Growing fruit is a labor of love that can be a constant battle against bacterial diseases, fungi, and insects during the Spring planting season.
Horticulture specialist Michele Warmund with the University of Missouri Extension suggests that folks plant disease resistant fruit plants to prevent pests and a common bacteria known as fire blight, which occurs early in the Spring planting season.
Warmund says weather can be a factor in how susceptible plants can become to fire blight. “Cool, wet weather; just as we’ve been having this Spring,” she said.

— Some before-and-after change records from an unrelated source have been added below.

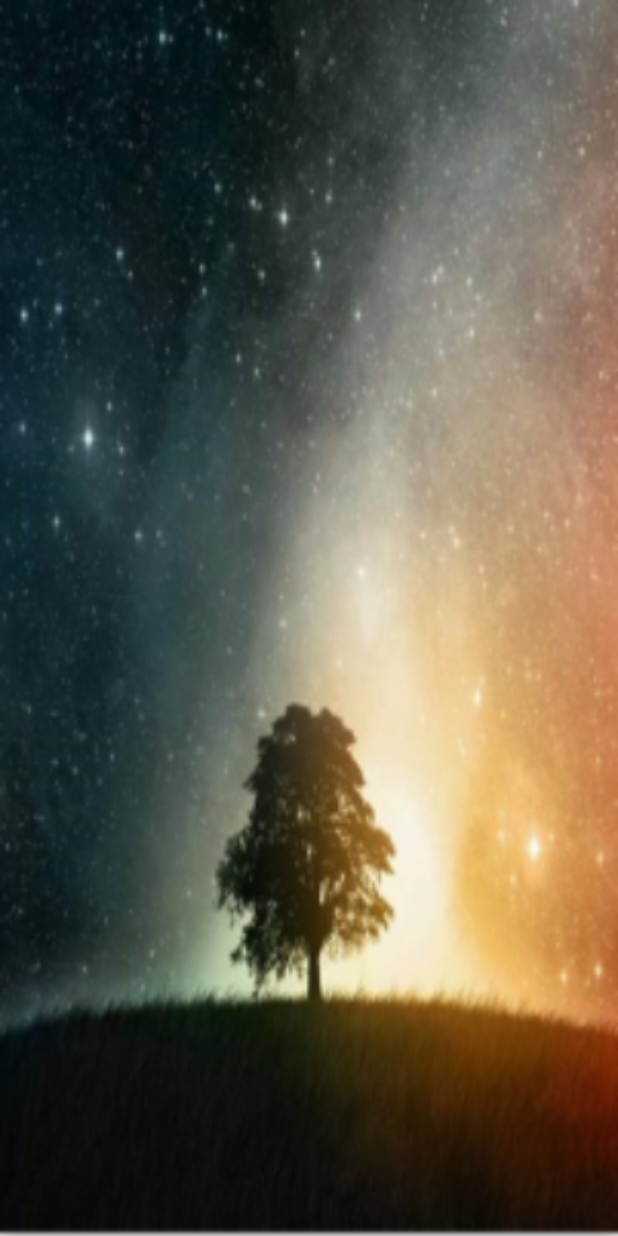
After one commit to zmin666/Birthday, an Android app: the layout activity_splash.xml on its own in the app's theme, with its tools: preview values and no code run, on a phone screen of 412 x 824 dp. The commit adds this screen. Run offline under Robolectric (Android 15) with nearby library versions, the phone set to English and light mode, and no system bars.

Commit message:
增加首页引导

```diff
--- a/app/src/main/AndroidManifest.xml
+++ b/app/src/main/AndroidManifest.xml
@@ -19,7 +19,8 @@
         android:roundIcon="@mipmap/ic_launcher_round"
         android:supportsRtl="true"
         android:theme="@style/AppTheme">
-        <activity android:name=".mvp.ui.activity.MainActivity">
+
+        <activity android:name=".mvp.ui.activity.SplashActivity">
 
             <intent-filter>
                 <action android:name="android.intent.action.MAIN"/>
@@ -28,6 +29,7 @@
             </intent-filter>
         </activity>
 
+        <activity android:name=".mvp.ui.activity.MainActivity"/>
 
         <!--将设计图的宽高配置后,配合AutoLauout控件使用,在设计图尺寸以外的其它尺寸手机上,也能达到和设计图一样的显示效果-->
         <meta-data
--- /dev/null
+++ b/app/src/main/res/layout/activity_splash.xml
@@ -0,0 +1,15 @@
+<?xml version="1.0" encoding="utf-8"?>
+<RelativeLayout xmlns:android="http://schemas.android.com/apk/res/android"
+                android:layout_width="match_parent"
+                android:layout_height="match_parent"
+                >
+
+    <ImageView
+        android:id="@+id/iv"
+        android:layout_width="match_parent"
+        android:layout_height="match_parent"
+        android:scaleType="fitXY"
+        android:src="@drawable/splash"
+        />
+
+</RelativeLayout>
--- /dev/null
+++ b/app/src/main/res/values-v19/styles.xml
@@ -0,0 +1,8 @@
+<resources>
+
+    <!-- Base application theme. -->
+    <style name="AppTheme" parent="BaseAppTheme">
+        <item name="android:windowTranslucentStatus">true</item>
+    </style>
+
+</resources>
--- /dev/null
+++ b/app/src/main/res/values-v21/styles.xml
@@ -0,0 +1,5 @@
+<resources>
+
+    <style name="AppTheme" parent="@style/BaseAppTheme">
+    </style>
+</resources>
--- a/app/src/main/res/values/styles.xml
+++ b/app/src/main/res/values/styles.xml
@@ -1,11 +1,21 @@
 <resources>
 
     <!-- Base application theme. -->
-    <style name="AppTheme" parent="Theme.AppCompat.Light.DarkActionBar">
+    <style name="BaseAppTheme" parent="Theme.AppCompat.Light.DarkActionBar">
         <!-- Customize your theme here. -->
         <item name="colorPrimary">@color/colorPrimary</item>
         <item name="colorPrimaryDark">@color/colorPrimaryDark</item>
         <item name="colorAccent">@color/colorAccent</item>
+
+        <!-- 去掉actionbar-->
+        <item name="windowActionBar">false</item>
+        <item name="windowNoTitle">true</item>
     </style>
 
+    <!-- Base application theme. -->
+    <style name="AppTheme" parent="BaseAppTheme">
+
+    </style>
+
+
 </resources>
```
Also changed, not shown: app/src/main/java/com/zmin/birthday/di/component/SplashComponent.java (added, +19 -0 lines), app/src/main/java/com/zmin/birthday/di/module/SplashModule.java (added, +37 -0 lines), app/src/main/java/com/zmin/birthday/mvp/contract/SplashContract.java (added, +15 -0 lines), app/src/main/java/com/zmin/birthday/mvp/presenter/SplashPresenter.java (added, +82 -0 lines), app/src/main/java/com/zmin/birthday/mvp/ui/activity/MainActivity.java (+8 -0 lines), app/src/main/java/com/zmin/birthday/mvp/ui/activity/SplashActivity.java (added, +73 -0 lines), app/src/main/res/drawable/splash.png (added).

She says when there is moisture in the air from heavy rainfall or heavy dew for an extended period of time, an infection period soon follows. She says this season has been particularly damp. “Whenever you have wet foliage and that’s why it’s hard to grow fruit trees in Missouri,” she said. “It’s because we have high humidity, heavy dew, and a lot of Spring rain-and even rain into June.”
Warmund says fire blight is also known to kill blossoms, fruiting spurs, and in severe cases, entire braches and fruit trees; but some fruit plants are resistant to disases such as fire blight, powdery milldew, cedar apple rust and apple scab.
An anti-biotic spray is the only thing that can be used, though the fire blight can be difficult to control for some fruit growers. Listen to Warmund describe the fire blight bacteria in fruit plants, here. (0:35)
AUDIO: Mary Farucci reports. (1:02)